Every entry below is to be retyped exactly as it appears.
EXERCISE DATA section start
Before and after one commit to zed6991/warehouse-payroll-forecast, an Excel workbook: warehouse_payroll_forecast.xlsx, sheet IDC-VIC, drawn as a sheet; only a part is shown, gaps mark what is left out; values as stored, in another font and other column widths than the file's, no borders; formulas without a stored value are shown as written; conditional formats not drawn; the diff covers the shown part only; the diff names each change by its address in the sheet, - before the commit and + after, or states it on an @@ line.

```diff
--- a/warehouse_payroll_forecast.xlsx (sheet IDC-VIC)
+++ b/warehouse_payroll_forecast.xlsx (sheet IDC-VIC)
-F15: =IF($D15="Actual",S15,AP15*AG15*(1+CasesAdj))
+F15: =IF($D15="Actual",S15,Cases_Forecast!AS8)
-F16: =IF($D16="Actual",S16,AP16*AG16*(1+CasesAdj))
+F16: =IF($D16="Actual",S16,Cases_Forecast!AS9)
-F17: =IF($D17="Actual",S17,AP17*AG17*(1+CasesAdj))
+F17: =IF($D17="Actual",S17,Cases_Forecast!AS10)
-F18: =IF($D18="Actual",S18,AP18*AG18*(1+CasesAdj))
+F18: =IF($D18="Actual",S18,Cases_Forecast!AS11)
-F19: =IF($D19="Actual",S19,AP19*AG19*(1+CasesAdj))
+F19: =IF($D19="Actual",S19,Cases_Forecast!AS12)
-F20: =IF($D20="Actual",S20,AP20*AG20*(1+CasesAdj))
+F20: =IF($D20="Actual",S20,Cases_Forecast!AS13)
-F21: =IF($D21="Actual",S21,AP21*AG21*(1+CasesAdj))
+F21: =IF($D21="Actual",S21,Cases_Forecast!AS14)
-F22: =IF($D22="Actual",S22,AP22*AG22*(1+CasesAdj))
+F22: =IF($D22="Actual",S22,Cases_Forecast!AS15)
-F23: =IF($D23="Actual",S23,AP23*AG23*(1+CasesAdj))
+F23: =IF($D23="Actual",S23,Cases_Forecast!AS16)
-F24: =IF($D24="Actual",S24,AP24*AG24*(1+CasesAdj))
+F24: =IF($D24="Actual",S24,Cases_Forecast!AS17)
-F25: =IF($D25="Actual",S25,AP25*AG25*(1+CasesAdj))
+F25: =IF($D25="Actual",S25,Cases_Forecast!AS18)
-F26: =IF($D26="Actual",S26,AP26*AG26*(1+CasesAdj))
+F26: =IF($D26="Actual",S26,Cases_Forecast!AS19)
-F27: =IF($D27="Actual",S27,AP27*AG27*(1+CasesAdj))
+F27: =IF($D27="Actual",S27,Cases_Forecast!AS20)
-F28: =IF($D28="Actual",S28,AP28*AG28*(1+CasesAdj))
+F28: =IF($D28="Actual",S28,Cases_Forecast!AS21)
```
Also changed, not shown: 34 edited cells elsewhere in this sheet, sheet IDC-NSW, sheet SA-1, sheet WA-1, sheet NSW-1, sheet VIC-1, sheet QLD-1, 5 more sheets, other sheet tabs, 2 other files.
EXERCISE DATA section end
COMPLETED EXERCISE =>
Before and after one commit to zed6991/warehouse-payroll-forecast, an Excel workbook: warehouse_payroll_forecast.xlsx, sheet IDC-VIC, drawn as a sheet; only a part is shown, gaps mark what is left out; values as stored, in another font and other column widths than the file's, no borders; formulas without a stored value are shown as written; conditional formats not drawn; the diff covers the shown part only; the diff names each change by its address in the sheet, - before the commit and + after, or states it on an @@ line.

```diff
--- a/warehouse_payroll_forecast.xlsx (sheet IDC-VIC)
+++ b/warehouse_payroll_forecast.xlsx (sheet IDC-VIC)
-F15: =IF($D15="Actual",S15,AP15*AG15*(1+CasesAdj))
+F15: =IF($D15="Actual",S15,Cases_Forecast!AS8)
-F16: =IF($D16="Actual",S16,AP16*AG16*(1+CasesAdj))
+F16: =IF($D16="Actual",S16,Cases_Forecast!AS9)
-F17: =IF($D17="Actual",S17,AP17*AG17*(1+CasesAdj))
+F17: =IF($D17="Actual",S17,Cases_Forecast!AS10)
-F18: =IF($D18="Actual",S18,AP18*AG18*(1+CasesAdj))
+F18: =IF($D18="Actual",S18,Cases_Forecast!AS11)
-F19: =IF($D19="Actual",S19,AP19*AG19*(1+CasesAdj))
+F19: =IF($D19="Actual",S19,Cases_Forecast!AS12)
-F20: =IF($D20="Actual",S20,AP20*AG20*(1+CasesAdj))
+F20: =IF($D20="Actual",S20,Cases_Forecast!AS13)
-F21: =IF($D21="Actual",S21,AP21*AG21*(1+CasesAdj))
+F21: =IF($D21="Actual",S21,Cases_Forecast!AS14)
-F22: =IF($D22="Actual",S22,AP22*AG22*(1+CasesAdj))
+F22: =IF($D22="Actual",S22,Cases_Forecast!AS15)
-F23: =IF($D23="Actual",S23,AP23*AG23*(1+CasesAdj))
+F23: =IF($D23="Actual",S23,Cases_Forecast!AS16)
-F24: =IF($D24="Actual",S24,AP24*AG24*(1+CasesAdj))
+F24: =IF($D24="Actual",S24,Cases_Forecast!AS17)
-F25: =IF($D25="Actual",S25,AP25*AG25*(1+CasesAdj))
+F25: =IF($D25="Actual",S25,Cases_Forecast!AS18)
-F26: =IF($D26="Actual",S26,AP26*AG26*(1+CasesAdj))
+F26: =IF($D26="Actual",S26,Cases_Forecast!AS19)
-F27: =IF($D27="Actual",S27,AP27*AG27*(1+CasesAdj))
+F27: =IF($D27="Actual",S27,Cases_Forecast!AS20)
-F28: =IF($D28="Actual",S28,AP28*AG28*(1+CasesAdj))
+F28: =IF($D28="Actual",S28,Cases_Forecast!AS21)
```
Also changed, not shown: 34 edited cells elsewhere in this sheet, sheet IDC-NSW, sheet SA-1, sheet WA-1, sheet NSW-1, sheet VIC-1, sheet QLD-1, 5 more sheets, other sheet tabs, 2 other files.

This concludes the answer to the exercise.